Bridge. part-score.
Acoustics, Music. partial tone.


    partial to, having a liking or preference for; particularly fond of: I'm partial to chocolate cake.

Origin of partial

1375–1425; late Middle English parcial biased, particular < Middle French < Late Latin partiālis pertaining to a part, equivalent to Latin parti- (stem of pars) part + -ālis -al1
Related formspar·tial·ly, adverbpar·tial·ness, nounnon·par·tial, adjectivenon·par·tial·ly, adverbo·ver·par·tial, adjectiveo·ver·par·tial·ly, adverbo·ver·par·tial·ness, noun
Can be confusedpartially partly

Synonyms for partial

Antonyms for partial

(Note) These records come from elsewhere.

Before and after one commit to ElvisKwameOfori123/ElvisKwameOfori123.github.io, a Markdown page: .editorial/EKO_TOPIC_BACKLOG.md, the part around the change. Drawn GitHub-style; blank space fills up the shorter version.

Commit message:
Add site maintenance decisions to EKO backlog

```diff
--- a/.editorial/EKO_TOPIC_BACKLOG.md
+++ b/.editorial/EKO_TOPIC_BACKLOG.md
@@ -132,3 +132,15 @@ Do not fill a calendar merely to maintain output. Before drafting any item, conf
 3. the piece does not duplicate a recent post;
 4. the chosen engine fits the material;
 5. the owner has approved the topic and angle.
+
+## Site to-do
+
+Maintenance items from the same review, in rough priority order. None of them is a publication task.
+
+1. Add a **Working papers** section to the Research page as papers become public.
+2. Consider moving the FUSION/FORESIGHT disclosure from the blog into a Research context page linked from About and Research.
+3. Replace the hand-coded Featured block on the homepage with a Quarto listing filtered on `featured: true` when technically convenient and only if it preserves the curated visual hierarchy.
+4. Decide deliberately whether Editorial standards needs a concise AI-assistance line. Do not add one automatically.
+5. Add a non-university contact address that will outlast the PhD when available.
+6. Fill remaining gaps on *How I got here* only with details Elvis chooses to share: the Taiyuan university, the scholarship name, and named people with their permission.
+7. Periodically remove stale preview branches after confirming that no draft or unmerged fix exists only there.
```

1, 3. complete. 2. unbiased, fair. Unabridged Based on the Random House Unabridged Dictionary, © Random House, Inc. 2019

British Dictionary definitions for partialness



relating to only a part; not general or completea partial eclipse
biaseda partial judge
(postpositive foll by to) having a particular liking (for)
  1. constituting part of a larger structurea partial umbel
  2. used for only part of the life cycle of a planta partial habitat
  3. (of a parasite) not exclusively parasitic
maths designating or relating to an operation in which only one of a set of independent variables is considered at a time


Also called: partial tone music acoustics any of the component tones of a single musical sound, including both those that belong to the harmonic series of the sound and those that do not
maths a partial derivative
Derived Formspartially, adverbpartialness, noun

Word Origin for partial

C15: from Old French parcial, from Late Latin partiālis incomplete, from Latin pars part


See partly
Collins English Dictionary - Complete & Unabridged 2012 Digital Edition © William Collins Sons & Co. Ltd. 1979, 1986 © HarperCollins Publishers 1998, 2000, 2003, 2005, 2006, 2007, 2009, 2012

Word Origin and History for partialness

"incompleteness," 1701, from partial + -ness.



early 15c., "one-sided, biased," from Old French parcial (14c., Modern French partial), from Medieval Latin partialis "divisible, solitary, partial," from Latin pars (genitive partis) "part" (see part (n.)). Sense of "not whole, incomplete" is attested from late 14c. Related: Partially (mid-15c. as "incompletely").

Online Etymology Dictionary, © 2010 Douglas Harper